*** Opening Information supplied ***
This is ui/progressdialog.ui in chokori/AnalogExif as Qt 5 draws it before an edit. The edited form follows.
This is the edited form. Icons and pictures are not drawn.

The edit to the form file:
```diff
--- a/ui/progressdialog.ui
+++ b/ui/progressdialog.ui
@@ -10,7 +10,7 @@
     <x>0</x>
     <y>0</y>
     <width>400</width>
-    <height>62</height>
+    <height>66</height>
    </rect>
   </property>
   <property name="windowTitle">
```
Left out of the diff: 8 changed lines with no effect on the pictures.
*** Closing Information supplied ***
Give the data again, exactly as written.

* Solved exercise *
This is ui/progressdialog.ui in chokori/AnalogExif as Qt 5 draws it before an edit. The edited form follows.
This is the edited form. Icons and pictures are not drawn.

The edit to the form file:
```diff
--- a/ui/progressdialog.ui
+++ b/ui/progressdialog.ui
@@ -10,7 +10,7 @@
     <x>0</x>
     <y>0</y>
     <width>400</width>
-    <height>62</height>
+    <height>66</height>
    </rect>
   </property>
   <property name="windowTitle">
```
Left out of the diff: 8 changed lines with no effect on the pictures.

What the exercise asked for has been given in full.